Buying a home as an unmarried couple may have been a rare phenomenon in previous generations, but it has become more common. In fact, according to the U.S. Census Bureau, there were 8.5 million unmarried couples living together as of 2018.
However, the rights of unmarried couples jointly purchasing a home can be a little tricky to navigate. Here are some things to consider before you sign on the dotted line.
Legal Agreements for Unmarried Couples
When married couples purchase a home together, their marital status automatically provides them with various legal protections if something goes wrong. For instance, should one spouse die, the ownership of the property will typically automatically revert to the surviving spouse. Similarly, if a married couple that owns a house together decides to get divorced, they can work out the details of what will happen to the house and the mortgage during the divorce process.
Buying a home as an unmarried couple may not offer the same protection or legal process if things go wrong. You'll likely have to work out an agreement ahead of time about what should happen if one partner dies or you decide to break up. For instance, putting a legal co-ownership agreement in place before you buy a home may help you and your unmarried partner protect yourselves. Consider speaking with a legal expert before you make any decisions.
In general, when couples are buying a house together, lenders use the weaker credit score to determine eligibility. For married couples, uneven credit scores between the partners may not be a problem when it comes to finding a mortgage with favorable terms. That's because the spouse with good credit may be able to qualify for a better loan under just their own name. The legal protections of marriage can protect the nonborrowing spouse, even if their name is not on the mortgage.
Unmarried couples also have the option of taking out a mortgage solely under the name of the partner with better credit. However, if the couple breaks up, the partner whose name is on the mortgage has sole legal responsibility for paying it. Even if both partners agreed to split costs evenly, there is no legal recourse to compel the nonborrowing partner to continue to pay a mortgage that is not under their name.
In addition, even if you remain happily coupled, the benefits and drawbacks of carrying the mortgage stay in the borrower's name. This means that only the borrower will be able to take advantage of a tax deduction for mortgage interest. And only the borrower's credit score will be negatively affected if the couple falls behind on mortgage payments.

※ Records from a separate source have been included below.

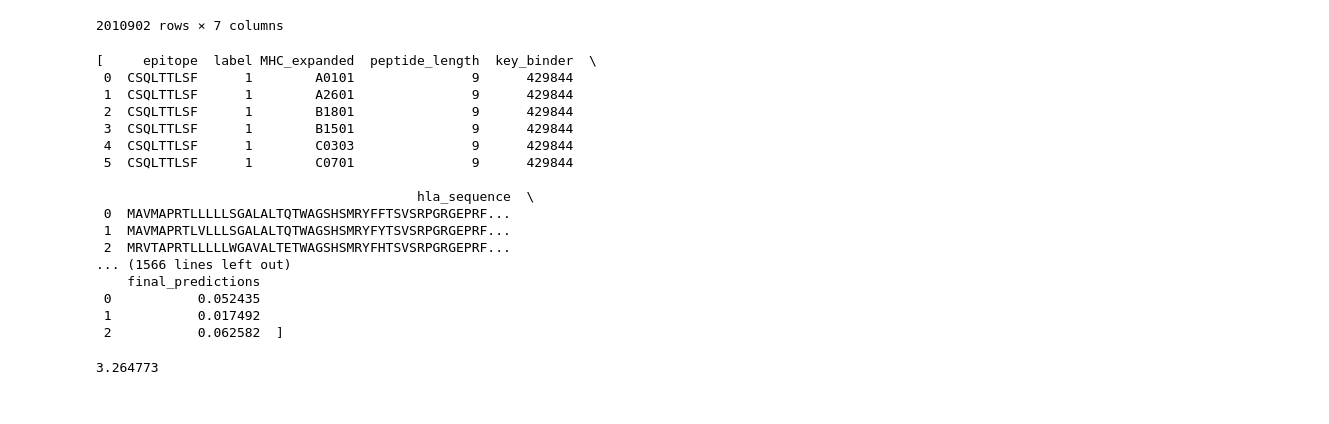
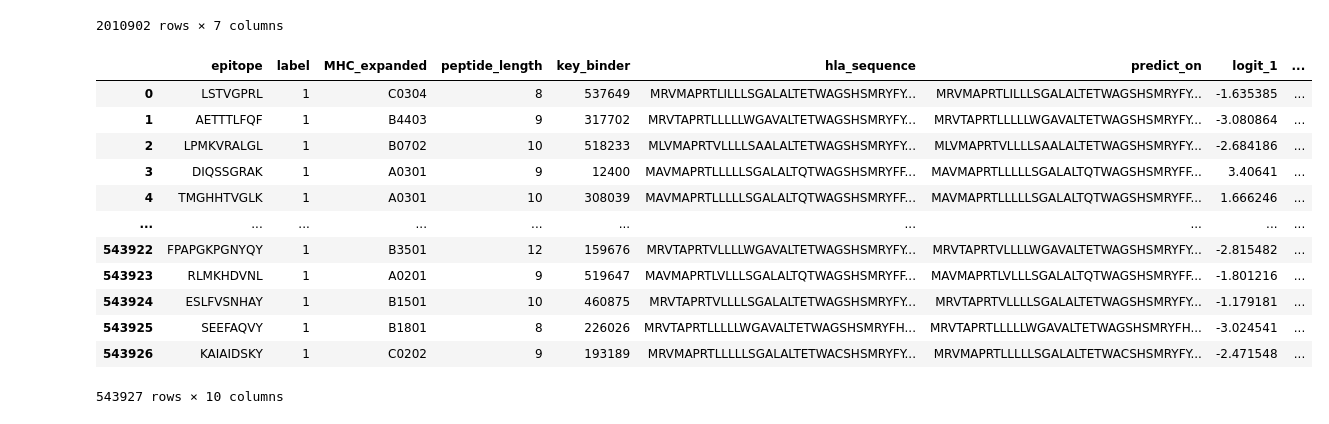
Before and after one commit to jrouhana/MHC_Class_I_Playground, a Jupyter notebook: notebooks/validate_independent_IEDB.ipynb, the cells around one changed output. Drawn from its saved outputs; the diff is of its cells as text; code cells hidden in the pictures.

```diff
--- a/notebooks/validate_independent_IEDB.ipynb
+++ b/notebooks/validate_independent_IEDB.ipynb
@@ -263,26 +263,35 @@ with torch.no_grad():
         # Predicted class value using argmax
         # predicted_class = np.argmax(prediction)
 # %%
-predicted_dfs
+import numpy as np
+import pandas
+
+base_dir = "../data/MA_dsets_with_predictions/"
+
+import_dfs = []
+for i, file in tqdm(enumerate(os.listdir(base_dir))):
+    full_path = os.path.join(base_dir, file)
+    tiny_df = pd.read_csv(full_path)
+    if len(tiny_df) == 1:
+        import_dfs.append(tiny_df)
+    else:
+        tiny_df = tiny_df.iloc[tiny_df['final_predictions'].idxmax()].to_frame().T.copy()
+        import_dfs.append(tiny_df)
-# %% [output]
-[     epitope  label MHC_expanded  peptide_length  key_binder  \
- 0  CSQLTTLSF      1        A0101               9      429844
- 1  CSQLTTLSF      1        A2601               9      429844
- 2  CSQLTTLSF      1        B1801               9      429844
- 3  CSQLTTLSF      1        B1501               9      429844
- 4  CSQLTTLSF      1        C0303               9      429844
- 5  CSQLTTLSF      1        C0701               9      429844
-
-                                         hla_sequence  \
- 0  MAVMAPRTLLLLLSGALALTQTWAGSHSMRYFFTSVSRPGRGEPRF...
- 1  MAVMAPRTLVLLLSGALALTQTWAGSHSMRYFYTSVSRPGRGEPRF...
- 2  MRVTAPRTLLLLLWGAVALTETWAGSHSMRYFHTSVSRPGRGEPRF...
-... (1566 lines left out)
-    final_predictions
- 0           0.052435
- 1           0.017492
- 2           0.062582  ]
-# %%
-[x for x in predictions.logits.cpu().numpy()[0]][0]
-# %% [output]
-3.264773
+# %%
+deconv_df = pd.concat(import_dfs)
+deconv_df.reset_index(drop=True, inplace=True)
+deconv_df
+# %% [output]
+|  | epitope | label | MHC_expanded | peptide_length | key_binder | hla_sequence | predict_on | logit_1 | ... |
+| 0 | LSTVGPRL | 1 | C0304 | 8 | 537649 | MRVMAPRTLILLLSGALALTETWAGSHSMRYFY... | MRVMAPRTLILLLSGALALTETWAGSHSMRYFY... | -1.635385 | ... |
+| 1 | AETTTLFQF | 1 | B4403 | 9 | 317702 | MRVTAPRTLLLLLWGAVALTETWAGSHSMRYFY... | MRVTAPRTLLLLLWGAVALTETWAGSHSMRYFY... | -3.080864 | ... |
+| 2 | LPMKVRALGL | 1 | B0702 | 10 | 518233 | MLVMAPRTVLLLLSAALALTETWAGSHSMRYFY... | MLVMAPRTVLLLLSAALALTETWAGSHSMRYFY... | -2.684186 | ... |
+| 3 | DIQSSGRAK | 1 | A0301 | 9 | 12400 | MAVMAPRTLLLLLSGALALTQTWAGSHSMRYFF... | MAVMAPRTLLLLLSGALALTQTWAGSHSMRYFF... | 3.40641 | ... |
+| 4 | TMGHHTVGLK | 1 | A0301 | 10 | 308039 | MAVMAPRTLLLLLSGALALTQTWAGSHSMRYFF... | MAVMAPRTLLLLLSGALALTQTWAGSHSMRYFF... | 1.666246 | ... |
+| ... | ... | ... | ... | ... | ... | ... | ... | ... | ... |
+| 543922 | FPAPGKPGNYQY | 1 | B3501 | 12 | 159676 | MRVTAPRTVLLLLWGAVALTETWAGSHSMRYFY... | MRVTAPRTVLLLLWGAVALTETWAGSHSMRYFY... | -2.815482 | ... |
+| 543923 | RLMKHDVNL | 1 | A0201 | 9 | 519647 | MAVMAPRTLVLLLSGALALTQTWAGSHSMRYFF... | MAVMAPRTLVLLLSGALALTQTWAGSHSMRYFF... | -1.801216 | ... |
+| 543924 | ESLFVSNHAY | 1 | B1501 | 10 | 460875 | MRVTAPRTVLLLLSGALALTETWAGSHSMRYFY... | MRVTAPRTVLLLLSGALALTETWAGSHSMRYFY... | -1.179181 | ... |
+| 543925 | SEEFAQVY | 1 | B1801 | 8 | 226026 | MRVTAPRTLLLLLWGAVALTETWAGSHSMRYFH... | MRVTAPRTLLLLLWGAVALTETWAGSHSMRYFH... | -3.024541 | ... |
+| 543926 | KAIAIDSKY | 1 | C0202 | 9 | 193189 | MRVMAPRTLLLLLSGALALTETWACSHSMRYFY... | MRVMAPRTLLLLLSGALALTETWACSHSMRYFY... | -2.471548 | ... |
+543927 rows × 10 columns
```
Also changed, not shown: parts of 5 cells of this notebook, 3 other files.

Types of Co-Ownership for Unmarried Couples
There are several different ways a home can be titled for unmarried couples. Here are three of the common options:

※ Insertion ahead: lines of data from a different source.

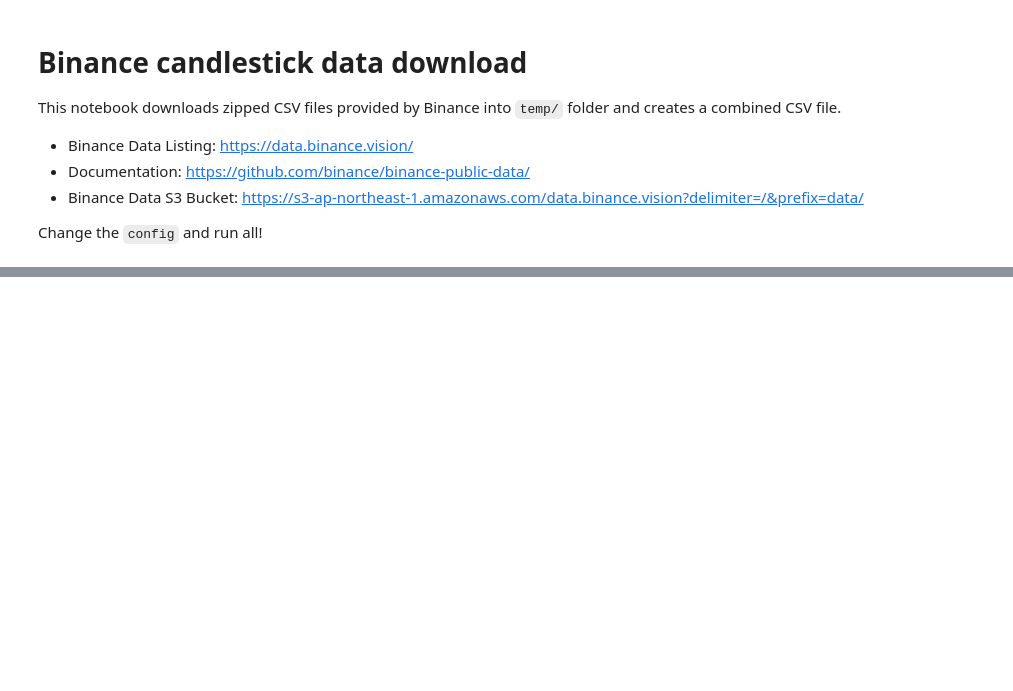
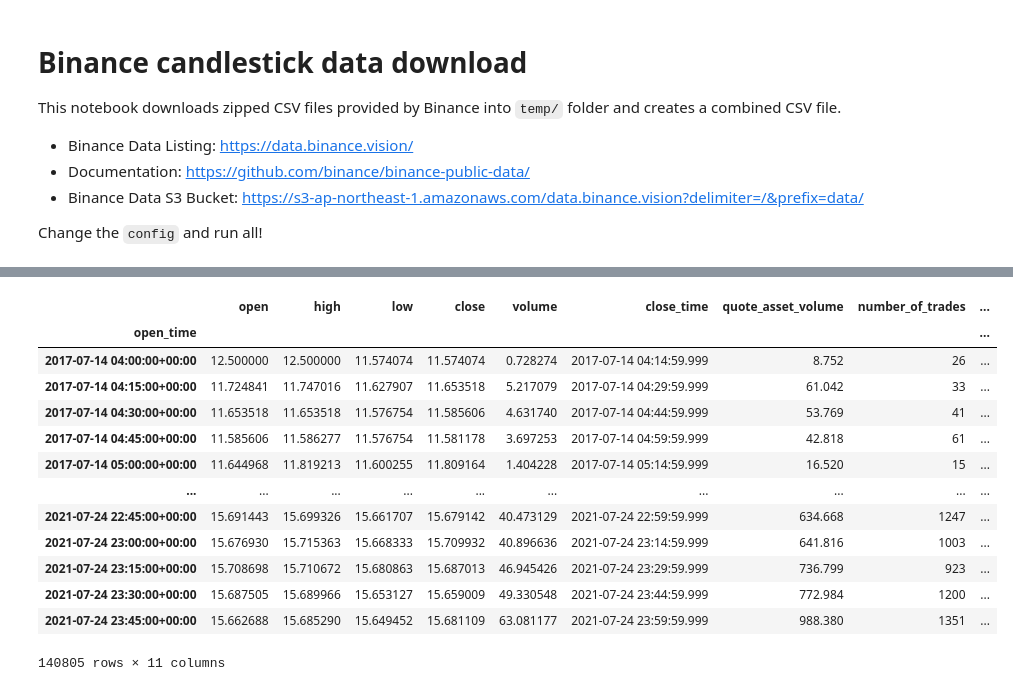
Before and after one commit to mads-swaps/swap-for-profit, a Jupyter notebook: fetch_data/binance_fetch_klines.ipynb, the cells around one changed output, grey strips where cells are left out. Cells and saved outputs as stored; diff of their text form; code cells hidden in the pictures; blank space fills up the shorter version.

Commit message:
Now supports reverse coin trades

```diff
--- a/fetch_data/binance_fetch_klines.ipynb
+++ b/fetch_data/binance_fetch_klines.ipynb
@@ -69,0 +80,24 @@ Number of rows: 138405
+# %%
+# Reverse version
+reverse_df = df.copy()
+reverse_df[['open','low','high','close']] = 1/reverse_df[['open','high','low','close']]
+reverse_df[['volume','quote_asset_volume','taker_buy_base_asset_volume','taker_buy_quote_asset_volume']] = reverse_df[['quote_asset_volume','volume','taker_buy_quote_asset_volume','taker_buy_base_asset_volume']]
+reverse_df['pair_id'] = reverse_df['pair_id']*-1 -1
+# %%
+reverse_df.to_csv(f"{config['pair_id']}_klines_{config['symbol']}_{config['dfreq']}_reverse.csv")
+reverse_df
+# %% [output]
+|  | open | high | low | close | volume | close_time | quote_asset_volume | number_of_trades | ... |
+| open_time |  |  |  |  |  |  |  |  | ... |
+| 2017-07-14 04:00:00+00:00 | 12.500000 | 12.500000 | 11.574074 | 11.574074 | 0.728274 | 2017-07-14 04:14:59.999 | 8.752 | 26 | ... |
+| 2017-07-14 04:15:00+00:00 | 11.724841 | 11.747016 | 11.627907 | 11.653518 | 5.217079 | 2017-07-14 04:29:59.999 | 61.042 | 33 | ... |
+| 2017-07-14 04:30:00+00:00 | 11.653518 | 11.653518 | 11.576754 | 11.585606 | 4.631740 | 2017-07-14 04:44:59.999 | 53.769 | 41 | ... |
+| 2017-07-14 04:45:00+00:00 | 11.585606 | 11.586277 | 11.576754 | 11.581178 | 3.697253 | 2017-07-14 04:59:59.999 | 42.818 | 61 | ... |
+| 2017-07-14 05:00:00+00:00 | 11.644968 | 11.819213 | 11.600255 | 11.809164 | 1.404228 | 2017-07-14 05:14:59.999 | 16.520 | 15 | ... |
+| ... | ... | ... | ... | ... | ... | ... | ... | ... | ... |
+| 2021-07-24 22:45:00+00:00 | 15.691443 | 15.699326 | 15.661707 | 15.679142 | 40.473129 | 2021-07-24 22:59:59.999 | 634.668 | 1247 | ... |
+| 2021-07-24 23:00:00+00:00 | 15.676930 | 15.715363 | 15.668333 | 15.709932 | 40.896636 | 2021-07-24 23:14:59.999 | 641.816 | 1003 | ... |
+| 2021-07-24 23:15:00+00:00 | 15.708698 | 15.710672 | 15.680863 | 15.687013 | 46.945426 | 2021-07-24 23:29:59.999 | 736.799 | 923 | ... |
+| 2021-07-24 23:30:00+00:00 | 15.687505 | 15.689966 | 15.653127 | 15.659009 | 49.330548 | 2021-07-24 23:44:59.999 | 772.984 | 1200 | ... |
+| 2021-07-24 23:45:00+00:00 | 15.662688 | 15.685290 | 15.649452 | 15.681109 | 63.081177 | 2021-07-24 23:59:59.999 | 988.380 | 1351 | ... |
+140805 rows × 11 columns
```
Also changed, not shown: parts of 2 cells of this notebook, 13 other files.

This is when only one partner holds the title to the home. This may be the simplest option if you're qualifying for a mortgage based on one partner's credit score, but as previously mentioned, it could cause complications down the line. If the sole owner passes away without naming their partner as their heir, the surviving partner will most likely lose all rights to the house. Similarly, the partner who is not an owner will likely have no legal recourse if the owner decides to sell the home and keep the proceeds.
Tenancy in Common
This type of title is the most common for unmarried couples buying a home. Tenancy in common allows you to own unequal shares. For instance, if you are providing 30% of the down payment and mortgage payments, and your partner is providing 70%, then you can be tenants in common at 30% and 70% respectively. If you were to sell the home, each partner would receive a share of the proceeds based on their percentage of ownership. The downside of tenancy in common is that there is no automatic right to ownership of the property if one partner dies.
With this type of title, partners share equal ownership of the property. Joint tenancy titling can be helpful for unmarried couples because it confers automatic right of survivorship. That is, if your partner dies, the property automatically passes to you without the need for probate.
Home Sweet Home
Buying a house as an unmarried couple can be a little more complex than simply living together or buying a house after you get married, and this only covers some of the considerations. Understanding your legal and financial options will help make the process easier, so you might want to seek advice from a legal expert.